Scan the entries for the word "plan", and copy every line where it appears.

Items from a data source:
━━━━

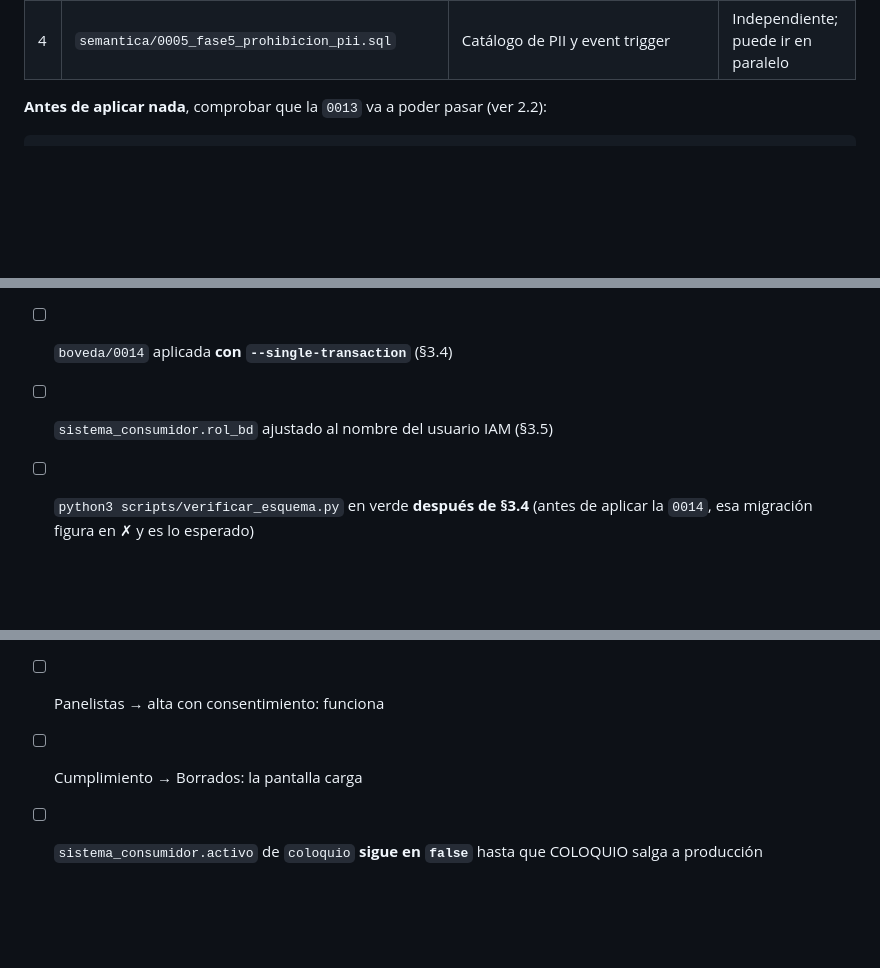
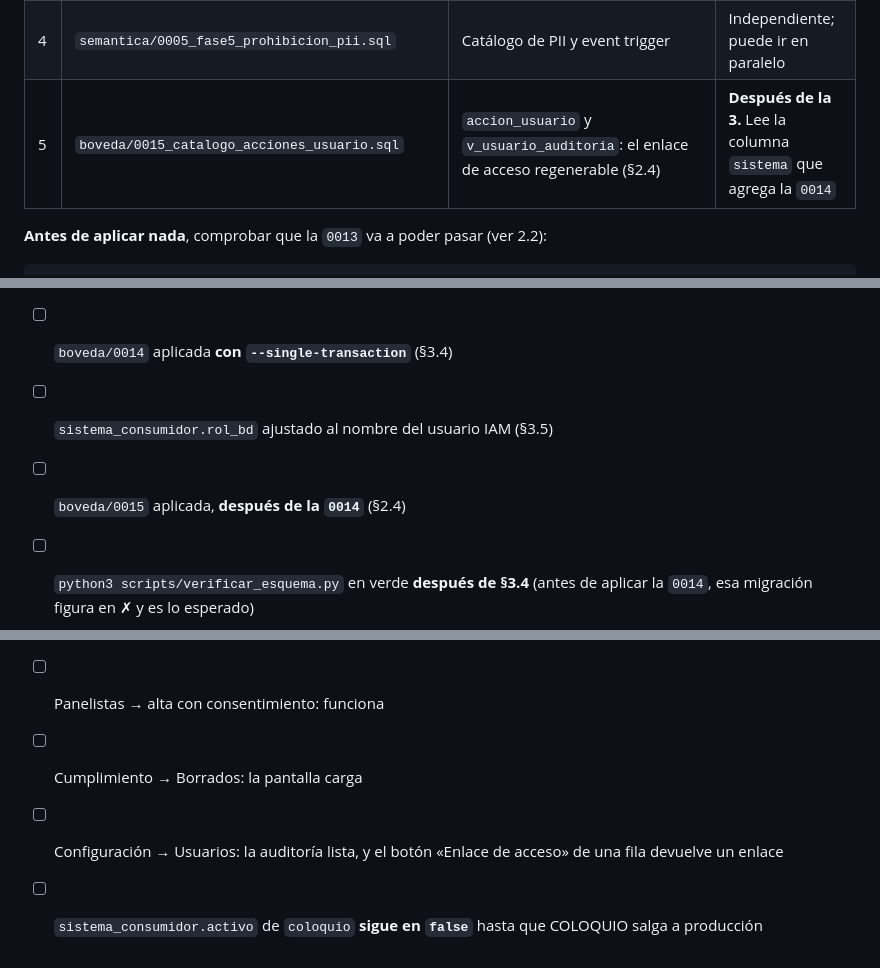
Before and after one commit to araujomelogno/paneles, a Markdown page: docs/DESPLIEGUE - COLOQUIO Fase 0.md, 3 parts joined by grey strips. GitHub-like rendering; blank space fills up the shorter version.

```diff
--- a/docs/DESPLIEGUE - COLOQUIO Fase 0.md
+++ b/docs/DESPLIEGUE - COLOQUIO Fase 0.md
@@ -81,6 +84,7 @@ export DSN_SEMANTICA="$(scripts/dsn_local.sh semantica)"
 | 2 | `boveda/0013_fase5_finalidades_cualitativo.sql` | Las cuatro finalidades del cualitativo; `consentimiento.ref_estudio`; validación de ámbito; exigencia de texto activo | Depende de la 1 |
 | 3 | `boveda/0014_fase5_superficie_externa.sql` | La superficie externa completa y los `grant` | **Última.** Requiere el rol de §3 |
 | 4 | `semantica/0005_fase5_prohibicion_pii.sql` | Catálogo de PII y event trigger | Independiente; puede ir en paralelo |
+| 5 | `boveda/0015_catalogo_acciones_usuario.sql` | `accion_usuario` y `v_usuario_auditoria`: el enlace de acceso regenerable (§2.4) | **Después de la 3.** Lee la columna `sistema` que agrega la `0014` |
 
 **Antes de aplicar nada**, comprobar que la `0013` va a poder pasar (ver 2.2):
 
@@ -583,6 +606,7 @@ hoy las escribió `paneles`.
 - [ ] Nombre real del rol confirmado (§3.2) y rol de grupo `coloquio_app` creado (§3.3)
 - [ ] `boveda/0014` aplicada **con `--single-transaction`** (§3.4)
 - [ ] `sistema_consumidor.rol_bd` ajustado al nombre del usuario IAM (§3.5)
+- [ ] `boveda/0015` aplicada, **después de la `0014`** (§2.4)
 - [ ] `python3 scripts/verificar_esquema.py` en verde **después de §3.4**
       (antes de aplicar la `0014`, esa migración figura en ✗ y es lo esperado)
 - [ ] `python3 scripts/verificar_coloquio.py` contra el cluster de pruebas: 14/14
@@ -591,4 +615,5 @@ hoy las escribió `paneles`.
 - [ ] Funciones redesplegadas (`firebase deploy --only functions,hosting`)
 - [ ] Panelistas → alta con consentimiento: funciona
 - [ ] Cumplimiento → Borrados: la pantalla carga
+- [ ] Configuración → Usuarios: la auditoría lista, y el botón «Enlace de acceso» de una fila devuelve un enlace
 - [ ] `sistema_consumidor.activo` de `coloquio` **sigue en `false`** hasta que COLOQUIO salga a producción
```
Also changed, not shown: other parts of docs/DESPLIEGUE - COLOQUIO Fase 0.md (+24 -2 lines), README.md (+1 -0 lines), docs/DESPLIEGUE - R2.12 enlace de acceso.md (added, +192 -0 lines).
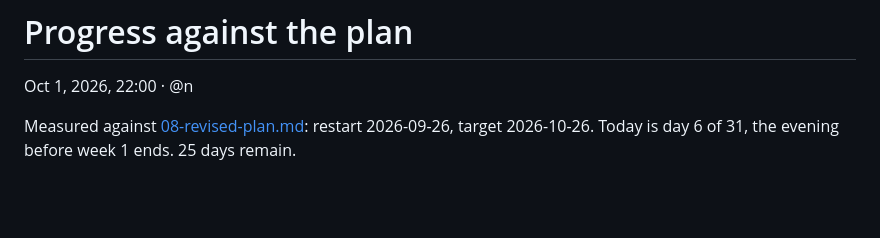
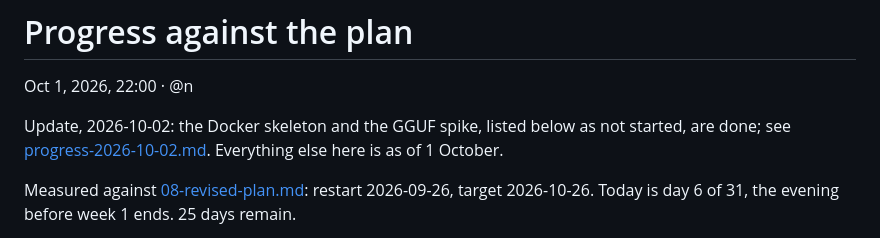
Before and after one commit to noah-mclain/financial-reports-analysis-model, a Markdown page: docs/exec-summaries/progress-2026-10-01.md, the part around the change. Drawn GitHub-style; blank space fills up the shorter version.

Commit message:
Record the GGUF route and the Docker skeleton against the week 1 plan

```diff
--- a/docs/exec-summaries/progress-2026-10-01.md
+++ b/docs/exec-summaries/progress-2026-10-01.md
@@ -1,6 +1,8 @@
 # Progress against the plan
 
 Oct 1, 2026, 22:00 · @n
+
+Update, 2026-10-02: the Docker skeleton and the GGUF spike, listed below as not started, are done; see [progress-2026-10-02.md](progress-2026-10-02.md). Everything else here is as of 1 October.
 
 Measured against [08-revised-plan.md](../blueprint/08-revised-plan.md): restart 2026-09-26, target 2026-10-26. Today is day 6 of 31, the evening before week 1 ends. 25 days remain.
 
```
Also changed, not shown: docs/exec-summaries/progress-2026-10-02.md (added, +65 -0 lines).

━━━━

▸ **REPLY TO THE EXERCISE**
Record the GGUF route and the Docker skeleton against the week 1 plan
 # Progress against the plan
 Measured against [08-revised-plan.md](../blueprint/08-revised-plan.md): restart 2026-09-26, target 2026-10-26. Today is day 6 of 31, the evening before week 1 ends. 25 days remain.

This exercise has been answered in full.